I could remember exchanging my coins with the goodies at the counter, but I thought I could also remember going back to the box to look at the other snacks once more. I wasn’t sure, but it was very possible, which meant that I could have done it, so maybe I had. Perhaps I truly did, I told myself.
So, I did go back to the box. I did pick my snack back up, which I had paid for and accidentally did drop back into.
But because I knew the store owner was watching out for shoplifting and because I knew he wouldn’t believe my story, I crept my way in and very carefully, very quickly retrieved my precious possession.
Later on (way after a merry consumption), I thought back about it and realised that I had lied to myself and that I actually had, in fact, stolen the 10-cent-snack.
Though this is something I can now laugh about, back then, my heart sunk, and guilt seemed to squeeze the life out of it. I felt like I had committed the gravest sin possible and cried days without being able to tell anyone about it.
Both memories remain in me like videos I can replay anytime, and they sure did the other night when I was praying before bed.
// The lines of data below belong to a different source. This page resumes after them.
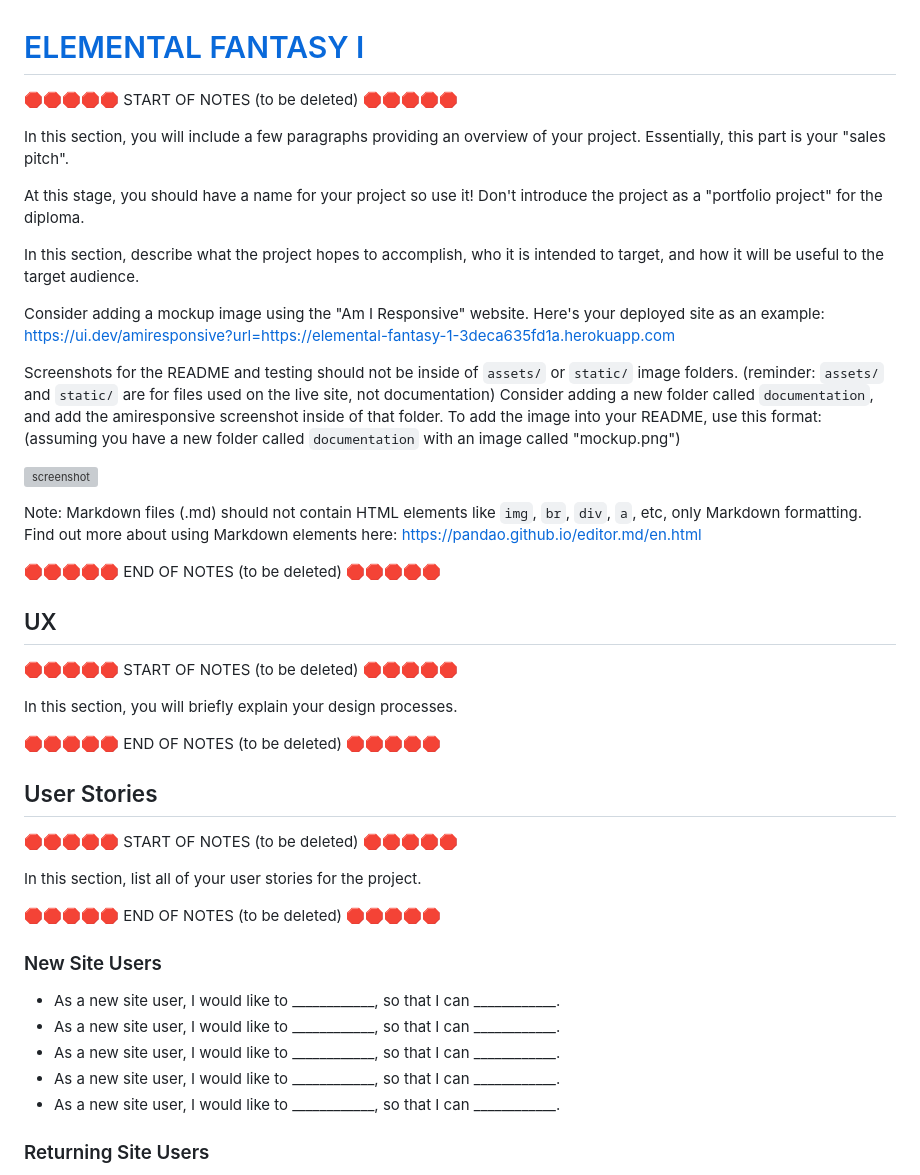
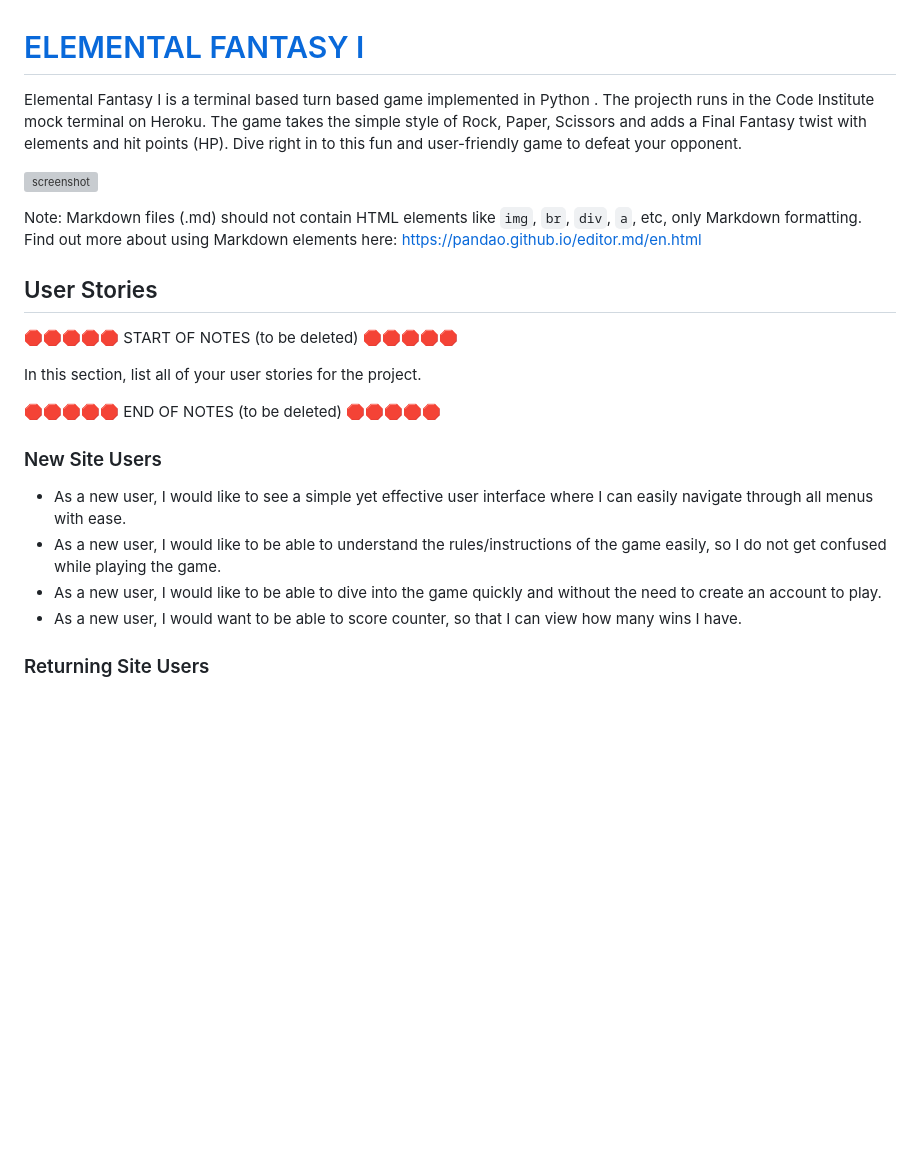
Before and after one commit to riiyu7/Elemental_Fantasy_I, a Markdown page: README.md, the part around the change. GitHub-like rendering; blank space fills up the shorter version; grey boxes are pictures that could not be loaded.

Commit message:
Add scope of project and new site users content

```diff
--- a/README.md
+++ b/README.md
@@ -1,40 +1,12 @@
 # [ELEMENTAL FANTASY I](https://elemental-fantasy-1-3deca635fd1a.herokuapp.com)
 
-🛑🛑🛑🛑🛑 START OF NOTES (to be deleted) 🛑🛑🛑🛑🛑
-
-In this section, you will include a few paragraphs providing an overview of your project.
-Essentially, this part is your "sales pitch".
-
-At this stage, you should have a name for your project so use it!
-Don't introduce the project as a "portfolio project" for the diploma.
-
-In this section, describe what the project hopes to accomplish, who it is intended to target, and how it will be useful to the target audience.
-
-Consider adding a mockup image using the "Am I Responsive" website.
-Here's your deployed site as an example:
-https://ui.dev/amiresponsive?url=https://elemental-fantasy-1-3deca635fd1a.herokuapp.com
-
-Screenshots for the README and testing should not be inside of `assets/` or `static/` image folders.
-(reminder: `assets/` and `static/` are for files used on the live site, not documentation)
-Consider adding a new folder called `documentation`, and add the amiresponsive screenshot inside of that folder.
-To add the image into your README, use this format:
-(assuming you have a new folder called `documentation` with an image called "mockup.png")
+Elemental Fantasy I is a terminal based turn based game implemented in Python . The projecth runs in the Code Institute mock terminal on Heroku. The game takes the simple style of Rock, Paper, Scissors and adds a Final Fantasy twist with elements and hit points (HP). Dive right in to this fun and user-friendly game to defeat your opponent.
 
 ![screenshot](documentation/mockup.png)
 
 Note: Markdown files (.md) should not contain HTML elements like `img`, `br`, `div`, `a`, etc, only Markdown formatting.
 Find out more about using Markdown elements here:
 https://pandao.github.io/editor.md/en.html
-
-🛑🛑🛑🛑🛑 END OF NOTES (to be deleted) 🛑🛑🛑🛑🛑
-
-## UX
-
-🛑🛑🛑🛑🛑 START OF NOTES (to be deleted) 🛑🛑🛑🛑🛑
-
-In this section, you will briefly explain your design processes.
-
-🛑🛑🛑🛑🛑 END OF NOTES (to be deleted) 🛑🛑🛑🛑🛑
 
 ## User Stories
 
@@ -46,11 +18,10 @@ In this section, list all of your user stories for the project.
 
 ### New Site Users
 
-- As a new site user, I would like to ____________, so that I can ____________.
-- As a new site user, I would like to ____________, so that I can ____________.
-- As a new site user, I would like to ____________, so that I can ____________.
-- As a new site user, I would like to ____________, so that I can ____________.
-- As a new site user, I would like to ____________, so that I can ____________.
+- As a new user, I would like to see a simple yet effective user interface where I can easily navigate through all menus with ease.
+- As a new user, I would like to be able to understand the rules/instructions of the game easily, so I do not get confused while playing the game.
+- As a new user, I would like to be able to dive into the game quickly and without the need to create an account to play.
+- As a new user, I would want to be able to score counter, so that I can view how many wins I have.
 
 ### Returning Site Users
 
```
I was repenting about my prideful heart and how I had failed to live for God’s glory.
Showing off my accomplishments and wanting to do things for my own good, I confessed that I was constantly stealing the glory that was supposed to be His.
I had thought that day at the store was the closest thief-like moment I ever had, but I realised I was wrong. I was a thief every time I boasted in anything but Christ: “…He that glorieth, let him glory in the Lord." (1 Corinthians chapter 1, verse 31 KJV).
When I had realised that Jesus had bought me with His life, I proclaimed to give my entire self to Him and live only for His glory. But because I am still weak and easily tempted, every day, every moment is a battle to not do things for my own sake. The Holy Spirit has to continuously remind me that I must not be a thief.
Taste and see
As the young me did when I realized I had stolen the snack, I am to daily reflect upon my actions and repent in sincere tears for being a glory-thief.
But the me now knows something that I didn’t then: just as Jesus loved and saved the thief that was nailed next to Him only for believing that He was the Son of God, Christ loves me and forgives me every day.
This is why the fear-stricken little Sunny can now smile. Even in my failings, God is love. He loved me even when I was a ‘snack-pocket’ and even when I am fighting against my glory-stealing habits.
Thus, I am overflowed with joy deeper than what that snack could offer, and I hope you will also “taste and see that the Lord is good” (Psalms chapter 34, verse 8).
Sunny is as a weak as a broken reed, a flickering candle. But Abba God shows His abundant mercy again and again by incredibly loving this hopeless being. Soli deo Gloria.